§ Assignment: If a line in the records below contains the word "Bankas", copy it.

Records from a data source
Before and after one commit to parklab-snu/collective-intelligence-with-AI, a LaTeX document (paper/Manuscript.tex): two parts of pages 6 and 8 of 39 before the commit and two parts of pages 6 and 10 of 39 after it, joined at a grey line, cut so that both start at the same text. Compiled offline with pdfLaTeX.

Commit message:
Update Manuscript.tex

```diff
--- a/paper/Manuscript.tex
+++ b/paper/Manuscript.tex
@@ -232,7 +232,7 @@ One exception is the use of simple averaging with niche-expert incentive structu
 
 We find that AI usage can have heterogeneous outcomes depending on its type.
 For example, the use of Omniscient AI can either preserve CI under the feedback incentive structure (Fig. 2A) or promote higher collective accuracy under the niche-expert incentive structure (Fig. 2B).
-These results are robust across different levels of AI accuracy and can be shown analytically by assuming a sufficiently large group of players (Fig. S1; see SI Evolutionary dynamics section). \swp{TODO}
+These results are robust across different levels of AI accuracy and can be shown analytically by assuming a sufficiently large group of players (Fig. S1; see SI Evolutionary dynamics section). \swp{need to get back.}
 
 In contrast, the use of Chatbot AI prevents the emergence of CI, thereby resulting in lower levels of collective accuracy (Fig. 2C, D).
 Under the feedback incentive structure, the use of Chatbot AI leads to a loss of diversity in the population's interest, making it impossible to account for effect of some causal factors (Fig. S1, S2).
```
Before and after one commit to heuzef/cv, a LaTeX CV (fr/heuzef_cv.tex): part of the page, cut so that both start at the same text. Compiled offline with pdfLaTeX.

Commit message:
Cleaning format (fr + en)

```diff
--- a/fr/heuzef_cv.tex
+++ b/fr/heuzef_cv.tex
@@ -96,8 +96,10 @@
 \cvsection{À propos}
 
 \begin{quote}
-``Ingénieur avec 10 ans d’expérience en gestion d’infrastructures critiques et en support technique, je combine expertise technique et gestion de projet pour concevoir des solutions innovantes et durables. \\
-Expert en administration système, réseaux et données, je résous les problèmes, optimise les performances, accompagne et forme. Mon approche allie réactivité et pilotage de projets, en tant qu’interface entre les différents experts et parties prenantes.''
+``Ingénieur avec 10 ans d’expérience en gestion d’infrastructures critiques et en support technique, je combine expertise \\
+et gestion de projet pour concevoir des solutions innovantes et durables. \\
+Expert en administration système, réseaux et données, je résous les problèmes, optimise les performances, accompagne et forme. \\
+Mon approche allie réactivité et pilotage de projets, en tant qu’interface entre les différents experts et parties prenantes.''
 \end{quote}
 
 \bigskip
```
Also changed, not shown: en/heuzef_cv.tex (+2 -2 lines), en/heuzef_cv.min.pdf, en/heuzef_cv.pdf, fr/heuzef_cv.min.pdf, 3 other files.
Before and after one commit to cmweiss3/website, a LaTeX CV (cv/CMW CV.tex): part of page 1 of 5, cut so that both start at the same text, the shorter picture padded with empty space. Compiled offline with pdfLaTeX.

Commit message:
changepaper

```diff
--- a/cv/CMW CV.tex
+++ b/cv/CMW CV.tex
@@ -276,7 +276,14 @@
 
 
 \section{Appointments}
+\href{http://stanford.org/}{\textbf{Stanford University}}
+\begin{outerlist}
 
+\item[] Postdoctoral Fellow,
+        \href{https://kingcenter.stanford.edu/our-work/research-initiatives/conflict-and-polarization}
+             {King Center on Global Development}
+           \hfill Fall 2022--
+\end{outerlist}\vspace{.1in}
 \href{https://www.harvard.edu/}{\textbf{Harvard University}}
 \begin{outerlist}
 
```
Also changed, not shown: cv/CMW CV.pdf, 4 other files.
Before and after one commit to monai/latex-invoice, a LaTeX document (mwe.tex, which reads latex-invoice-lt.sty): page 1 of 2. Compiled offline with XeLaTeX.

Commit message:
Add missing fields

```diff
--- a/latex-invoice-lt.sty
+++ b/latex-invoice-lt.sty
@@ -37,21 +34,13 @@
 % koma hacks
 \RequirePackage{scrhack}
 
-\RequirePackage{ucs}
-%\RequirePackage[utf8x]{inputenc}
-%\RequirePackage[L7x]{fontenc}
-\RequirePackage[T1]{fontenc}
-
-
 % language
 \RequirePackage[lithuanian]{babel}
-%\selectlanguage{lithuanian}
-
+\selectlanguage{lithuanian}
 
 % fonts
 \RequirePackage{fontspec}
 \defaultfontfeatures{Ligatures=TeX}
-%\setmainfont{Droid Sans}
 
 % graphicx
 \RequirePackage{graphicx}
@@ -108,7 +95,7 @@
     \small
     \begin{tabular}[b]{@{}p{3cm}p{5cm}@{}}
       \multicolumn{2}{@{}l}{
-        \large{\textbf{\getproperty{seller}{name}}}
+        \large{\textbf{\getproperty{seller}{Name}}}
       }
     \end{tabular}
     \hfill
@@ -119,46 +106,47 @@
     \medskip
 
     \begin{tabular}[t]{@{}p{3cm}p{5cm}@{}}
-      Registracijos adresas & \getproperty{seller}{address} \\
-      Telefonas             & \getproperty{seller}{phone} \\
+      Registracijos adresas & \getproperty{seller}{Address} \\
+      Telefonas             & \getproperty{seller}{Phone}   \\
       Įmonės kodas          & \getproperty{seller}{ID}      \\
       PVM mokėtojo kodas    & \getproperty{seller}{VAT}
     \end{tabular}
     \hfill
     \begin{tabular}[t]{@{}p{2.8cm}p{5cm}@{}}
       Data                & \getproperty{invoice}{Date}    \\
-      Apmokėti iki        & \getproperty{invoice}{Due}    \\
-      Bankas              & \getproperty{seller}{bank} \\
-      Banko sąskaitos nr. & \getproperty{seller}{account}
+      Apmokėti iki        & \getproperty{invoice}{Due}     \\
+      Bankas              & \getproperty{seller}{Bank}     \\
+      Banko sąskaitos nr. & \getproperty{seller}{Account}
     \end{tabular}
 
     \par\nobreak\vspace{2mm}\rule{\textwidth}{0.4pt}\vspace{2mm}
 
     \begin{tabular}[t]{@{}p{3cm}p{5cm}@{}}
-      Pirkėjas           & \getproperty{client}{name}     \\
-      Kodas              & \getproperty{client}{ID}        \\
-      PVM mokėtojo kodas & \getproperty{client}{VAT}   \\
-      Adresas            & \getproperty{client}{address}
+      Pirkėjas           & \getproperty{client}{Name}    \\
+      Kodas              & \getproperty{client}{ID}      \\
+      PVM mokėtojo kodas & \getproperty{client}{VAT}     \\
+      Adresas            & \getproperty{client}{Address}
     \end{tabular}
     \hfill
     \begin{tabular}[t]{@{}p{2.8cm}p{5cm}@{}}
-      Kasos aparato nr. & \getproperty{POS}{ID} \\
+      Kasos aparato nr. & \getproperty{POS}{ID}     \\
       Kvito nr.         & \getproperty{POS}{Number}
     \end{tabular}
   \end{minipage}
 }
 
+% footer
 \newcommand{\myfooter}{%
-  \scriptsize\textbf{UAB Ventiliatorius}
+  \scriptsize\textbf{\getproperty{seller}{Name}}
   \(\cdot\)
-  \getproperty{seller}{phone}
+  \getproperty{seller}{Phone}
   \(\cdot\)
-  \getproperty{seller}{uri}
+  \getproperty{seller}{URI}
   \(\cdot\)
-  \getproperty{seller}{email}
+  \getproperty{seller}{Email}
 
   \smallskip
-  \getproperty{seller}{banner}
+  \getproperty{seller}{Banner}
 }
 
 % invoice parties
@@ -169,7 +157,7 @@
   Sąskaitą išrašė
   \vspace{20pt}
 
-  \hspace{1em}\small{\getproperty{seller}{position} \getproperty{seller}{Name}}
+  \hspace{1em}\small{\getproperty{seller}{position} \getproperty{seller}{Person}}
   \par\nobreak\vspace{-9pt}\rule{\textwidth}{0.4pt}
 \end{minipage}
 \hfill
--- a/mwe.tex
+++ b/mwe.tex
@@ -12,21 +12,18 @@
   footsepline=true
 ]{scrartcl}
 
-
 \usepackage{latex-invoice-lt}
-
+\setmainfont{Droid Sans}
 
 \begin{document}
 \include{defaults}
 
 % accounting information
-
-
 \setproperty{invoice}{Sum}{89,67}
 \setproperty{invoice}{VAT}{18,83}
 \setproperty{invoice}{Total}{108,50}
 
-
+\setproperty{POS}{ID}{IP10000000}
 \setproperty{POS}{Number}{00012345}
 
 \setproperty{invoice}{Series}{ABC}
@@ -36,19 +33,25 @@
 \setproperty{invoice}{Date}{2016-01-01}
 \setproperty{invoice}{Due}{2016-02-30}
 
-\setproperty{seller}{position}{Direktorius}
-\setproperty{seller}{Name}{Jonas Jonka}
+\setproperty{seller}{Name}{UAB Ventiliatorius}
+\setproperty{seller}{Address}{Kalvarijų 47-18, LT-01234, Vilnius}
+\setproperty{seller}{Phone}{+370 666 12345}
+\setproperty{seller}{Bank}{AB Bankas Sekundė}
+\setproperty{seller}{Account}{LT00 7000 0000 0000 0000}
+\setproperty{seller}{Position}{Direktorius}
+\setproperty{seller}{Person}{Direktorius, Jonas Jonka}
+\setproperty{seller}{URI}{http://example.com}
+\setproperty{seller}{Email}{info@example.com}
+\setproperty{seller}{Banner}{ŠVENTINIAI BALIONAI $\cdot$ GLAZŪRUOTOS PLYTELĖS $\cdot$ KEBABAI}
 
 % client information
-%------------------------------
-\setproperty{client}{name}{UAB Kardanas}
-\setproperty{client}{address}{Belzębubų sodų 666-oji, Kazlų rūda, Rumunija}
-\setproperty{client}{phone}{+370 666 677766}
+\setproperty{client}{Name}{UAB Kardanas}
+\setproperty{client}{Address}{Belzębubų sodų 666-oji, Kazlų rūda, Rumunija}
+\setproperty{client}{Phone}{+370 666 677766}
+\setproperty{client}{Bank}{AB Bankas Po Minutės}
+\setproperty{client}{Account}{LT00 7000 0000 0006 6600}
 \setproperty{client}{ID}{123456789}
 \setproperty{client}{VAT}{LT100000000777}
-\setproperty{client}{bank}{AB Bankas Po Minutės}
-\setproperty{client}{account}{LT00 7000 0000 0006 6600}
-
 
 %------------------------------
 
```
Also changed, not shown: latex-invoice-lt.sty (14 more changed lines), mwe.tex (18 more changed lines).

§ Your solution:
-      Bankas              & \getproperty{seller}{bank} \\
+      Bankas              & \getproperty{seller}{Bank}     \\
+\setproperty{seller}{Bank}{AB Bankas Sekundė}
+\setproperty{client}{Bank}{AB Bankas Po Minutės}
-\setproperty{client}{bank}{AB Bankas Po Minutės}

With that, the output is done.